Why Spain I hear you all ask well as Damian explained the rent they paid back in the UK was 5 times more plus then charges for the transportation of the finished product was twice what they are now paying from Spain. They still have to work out how their “On Line” shop is to work but their UK distributor for trade orders seems to be well settled and we saw the next palette load of chocolates being finished off ready for dispatch.

What is equally important is they are now trying to establish a work life balance that will ensure the survival and expansion of their business. The struggle for them over the last couple of years had taken its toll on the business and the decision to up root and change location was one they did not take lightly but now seem to be all set to develop the business in new and exciting ways.

I know the region reasonably well having owned a property across the border in France for the last 15 years and it is an inspiring part of the world with not only a wonderful focus on foods and products but a heritage that is something we can be envious of. Festivals abound for foods such as Cherries, Apricots, Onions and restaurants of note seem to flourish in the region.

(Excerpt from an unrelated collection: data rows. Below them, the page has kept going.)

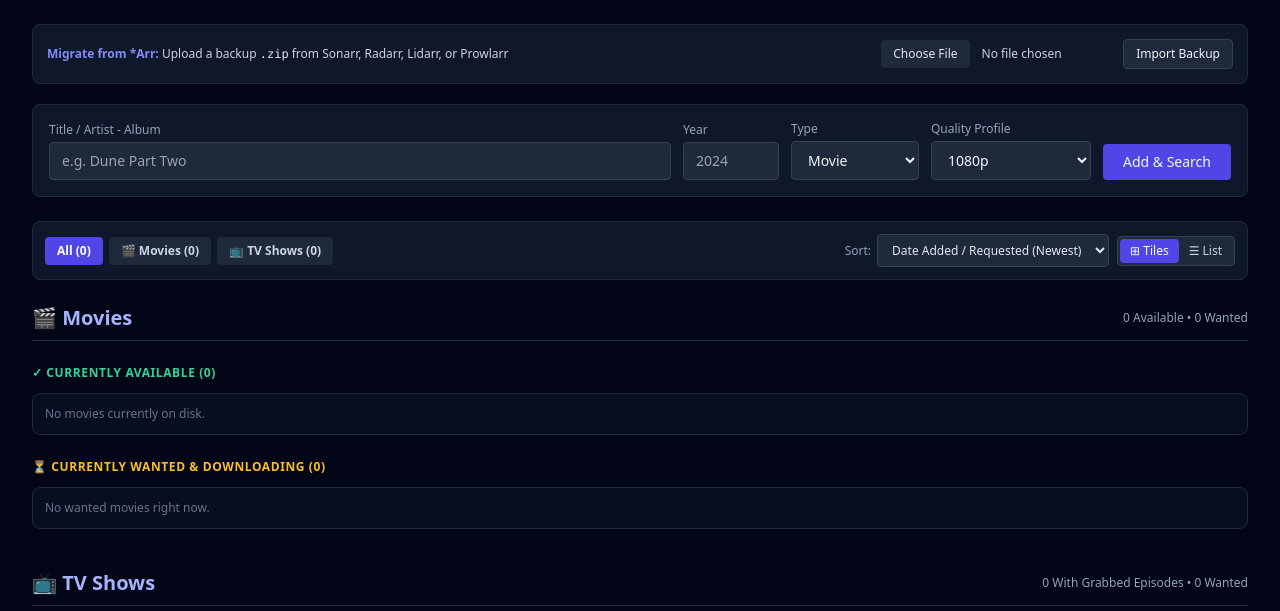
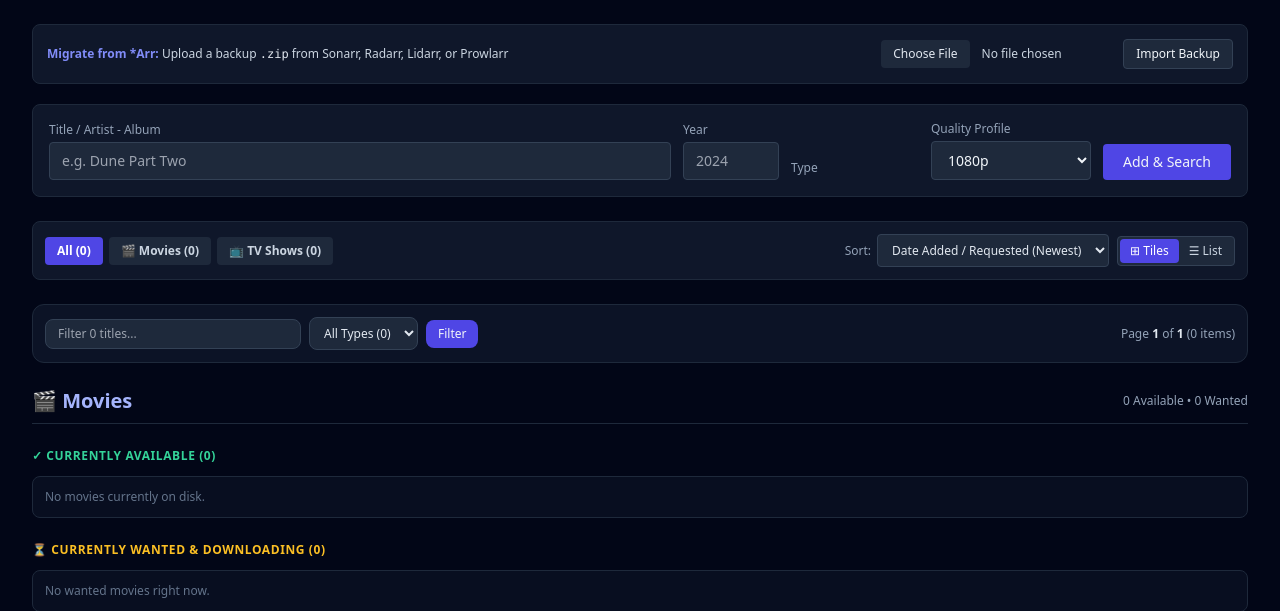
Before and after one commit to chr0nicdreamz/omniarr-compose, a FastAPI app: page / in a window 1280 px wide. Shown: the part 171-782 px from the top of the page. Run offline with FastAPI, Linux system fonts and the light colour scheme; data that the repository does not hold is empty; parts of the project's set-up code (start-up, migrations or seed data) failed here and were passed over; some libraries are stand-ins or nearby versions.

Commit message:
Paginate Movies and TV Shows independently and unify filter bar

```diff
--- a/app/main.py
+++ b/app/main.py
@@ -65,17 +65,37 @@ def verify_api_key(x_api_key: str = Header(None), apikey: str = None, db: Sessio
 # --- WEB UI ROUTES ---
 
 @app.get("/", response_class=HTMLResponse)
-def dashboard(request: Request, tab: str = "library", sort: str = "added_desc", msg: str = "", db: Session = Depends(get_db)):
-    q = db.query(MediaItem)
+def dashboard(request: Request, tab: str = "library", sort: str = "added_desc", q: str = "", media_type: str = "", page: int = 1, msg: str = "", db: Session = Depends(get_db)):
+    base_q = db.query(MediaItem)
+    search_q = q.strip()
+    if search_q:
+        base_q = base_q.filter(MediaItem.title.ilike(f"%{search_q}%"))
+
     if sort == "added_asc":
-        q = q.order_by(MediaItem.added_at.asc())
+        order_col = MediaItem.added_at.asc()
     elif sort == "title_asc":
-        q = q.order_by(MediaItem.title.asc())
+        order_col = MediaItem.title.asc()
     elif sort == "title_desc":
-        q = q.order_by(MediaItem.title.desc())
+        order_col = MediaItem.title.desc()
     else:
-        q = q.order_by(MediaItem.added_at.desc())
-    items = q.all()
+        order_col = MediaItem.added_at.desc()
+
+    per_page = 30
+    movie_q = base_q.filter(MediaItem.media_type == "movie")
+    tv_q = base_q.filter(MediaItem.media_type == "tv")
+
+    total_movies = movie_q.count()
+    total_tv = tv_q.count()
+    total_items = total_movies + total_tv
+
+    max_count = max(total_movies, total_tv, 1)
+    total_pages = max(1, (max_count + per_page - 1) // per_page)
+    page = max(1, min(page, total_pages))
+    offset = (page - 1) * per_page
+
+    movie_slice = movie_q.order_by(order_col).offset(offset).limit(per_page).all()
+    tv_slice = tv_q.order_by(order_col).offset(offset).limit(per_page).all()
+    items = movie_slice + tv_slice
     episode_counts = dict(
         db.query(EpisodeItem.media_item_id, func.count(EpisodeItem.id))
         .group_by(EpisodeItem.media_item_id)
@@ -111,6 +131,13 @@ def dashboard(request: Request, tab: str = "library", sort: str = "added_desc",
         "root_folders": root_folders,
         "active_tab": tab,
         "sort": sort,
+        "q": search_q,
+        "media_type": media_type,
+        "page": page,
+        "total_pages": total_pages,
+        "total_items": total_items,
+        "total_movies": total_movies,
+        "total_tv": total_tv,
         "msg": msg,
     })
 
--- a/app/templates/index.html
+++ b/app/templates/index.html
@@ -184,11 +184,6 @@
             </div>
             <div class="w-32">
                 <label class="block text-xs text-slate-400 mb-1">Type</label>
-                <select name="media_type" class="w-full bg-slate-800 border border-slate-700 rounded px-3 py-2 text-sm">
-                    <option value="movie">Movie</option>
-                    <option value="tv">TV Show</option>
-                    <option value="music">Music</option>
-                </select>
             </div>
             <div class="w-40">
                 <label class="block text-xs text-slate-400 mb-1">Quality Profile</label>
@@ -214,15 +209,15 @@
             <div class="flex flex-wrap items-center gap-1.5">
                 <button type="button" onclick="filterLibrary('all')" id="btn-lib-all"
                         class="lib-filter-btn bg-indigo-600 text-white px-3 py-1.5 rounded text-xs font-semibold">
-                    All ({{ items|length }})
+                    All ({{ total_items }})
                 </button>
                 <button type="button" onclick="filterLibrary('movies')" id="btn-lib-movies"
                         class="lib-filter-btn bg-slate-800 text-slate-300 hover:bg-slate-700 px-3 py-1.5 rounded text-xs font-semibold">
-                    🎬 Movies ({{ movie_items|length }})
+                    🎬 Movies ({{ total_movies }})
                 </button>
                 <button type="button" onclick="filterLibrary('tv')" id="btn-lib-tv"
                         class="lib-filter-btn bg-slate-800 text-slate-300 hover:bg-slate-700 px-3 py-1.5 rounded text-xs font-semibold">
-                    📺 TV Shows ({{ tv_items|length }})
+                    📺 TV Shows ({{ total_tv }})
                 </button>
             </div>
 
@@ -256,6 +251,37 @@
         <!-- MOVIES SECTION -->
         {% set movies_available = movie_items | selectattr('status', 'equalto', 'available') | list %}
         {% set movies_wanted = movie_items | rejectattr('status', 'equalto', 'available') | list %}
+
+                <!-- Library Search, Type Filter & Pagination Bar -->
+        <form method="get" action="/" class="flex flex-wrap items-center justify-between gap-3 bg-slate-900/80 border border-slate-800 p-3 rounded-xl mb-6">
+            <input type="hidden" name="tab" value="library">
+            <input type="hidden" name="sort" value="{{ sort }}">
+            <div class="flex flex-wrap items-center gap-2 flex-1 min-w-[240px]">
+                <input type="text" name="q" value="{{ q }}" placeholder="Filter {{ total_items }} titles..."
+                       class="bg-slate-800 border border-slate-700 rounded-lg px-3 py-1.5 text-xs text-slate-200 w-64">
+                <select name="media_type" onchange="this.form.submit()" class="bg-slate-800 border border-slate-700 rounded-lg px-2.5 py-1.5 text-xs text-slate-200">
+                    <option value="">All Types ({{ total_items }})</option>
+                    <option value="movie" {{ 'selected' if media_type == 'movie' }}>Movies</option>
+                    <option value="tv" {{ 'selected' if media_type == 'tv' }}>TV Shows</option>
+                    <option value="music" {{ 'selected' if media_type == 'music' }}>Music</option>
+                </select>
+                <button type="submit" class="bg-indigo-600 hover:bg-indigo-500 px-3 py-1.5 rounded-lg text-xs font-medium">Filter</button>
+                {% if q or media_type %}
+                <a href="/?tab=library&sort={{ sort }}" class="text-xs text-slate-400 hover:text-slate-200 px-2">Reset</a>
+                {% endif %}
+            </div>
+            <div class="flex items-center gap-2 text-xs text-slate-400">
+                <span>Page <strong class="text-slate-200">{{ page }}</strong> of <strong class="text-slate-200">{{ total_pages }}</strong> ({{ total_items }} items)</span>
+                {% if page > 1 %}
+                <a href="/?tab=library&sort={{ sort }}&q={{ q }}&page={{ page - 1 }}"
+                   class="bg-slate-800 hover:bg-slate-700 border border-slate-700 px-2.5 py-1 rounded text-slate-200">← Prev</a>
+                {% endif %}
+                {% if page < total_pages %}
+                <a href="/?tab=library&sort={{ sort }}&q={{ q }}&page={{ page + 1 }}"
+                   class="bg-slate-800 hover:bg-slate-700 border border-slate-700 px-2.5 py-1 rounded text-slate-200">Next →</a>
+                {% endif %}
+            </div>
+        </form>
 
         <section id="section-movies" class="mb-10 space-y-6">
             <div class="flex items-center justify-between border-b border-slate-800 pb-2">
@@ -318,6 +344,19 @@
                 {% endif %}
             </div>
         </section>
+        {% if total_pages > 1 %}
+        <div class="flex items-center justify-center gap-3 mt-4 mb-8 py-3 text-xs">
+            {% if page > 1 %}
+            <a href="/?tab=library&sort={{ sort }}&q={{ q }}&page={{ page - 1 }}"
+               class="bg-slate-800 hover:bg-slate-700 border border-slate-700 px-3.5 py-1.5 rounded-lg text-slate-200">← Previous Page</a>
+            {% endif %}
+            <span class="text-slate-400">Page <strong class="text-slate-200">{{ page }}</strong> of <strong class="text-slate-200">{{ total_pages }}</strong></span>
+            {% if page < total_pages %}
+            <a href="/?tab=library&sort={{ sort }}&q={{ q }}&page={{ page + 1 }}"
+               class="bg-slate-800 hover:bg-slate-700 border border-slate-700 px-3.5 py-1.5 rounded-lg text-slate-200">Next Page →</a>
+            {% endif %}
+        </div>
+        {% endif %}
         {% endif %}
 
         <!-- TAB 2: MEDIA MANAGEMENT -->
```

Whilst we visited the area we joined Damian and Anna for a lunch at one such place. Anna’s sister and husband operate a now well established restaurant in the old quarter of Girona. Mimolet located on Carrer Pou Rodó, núm. 12, it is just a short walk from one of the more quirky tourist attractions in the town. The “Lion of Girona” has an infamous history that the rite of touching or kissing the rear will guarantee a happy return to the city.

Well following what was a very enjoyable lunch with top notch local produce from crispy bread toasts infused with garlic and tomato and a selection of local cured meats including a rather scrummy local Botifarra sausage of black and white varieties.

We settled into some rather well executed dishes… my starter sounded in the English translation all rather comical “Warm Cream of Gourd, Ginger, Blinis with Spawns of Herring and a “creaking” of Botifarra” – what came was a very pretty and delicate arrangement of a dry soup plate with the then addition of a light soup of squash – the spawns of herring was a pile of vibrant orange herring roe and the creaking of Botifarra was cubes of that black and white sausage scattered across the dish. It was a lovely balance of flavours and textures

The main courses we chose ranged from a Cannelloni of Roasted Chicken with a rich truffle sauce to a truly magnificent and unctuous Honeyed Veal of Girona with a slice of fresh Foie Gras and a red wine sauce. The “Veal of Girona” was a slow cooked beef cheek that just fell apart and garnished with baby glazed onions and a generous slice of foie gras the addition of some strands of fresh wild asparagus illustrated so perfectly the marriage of local produce and again balanced flavours and textures.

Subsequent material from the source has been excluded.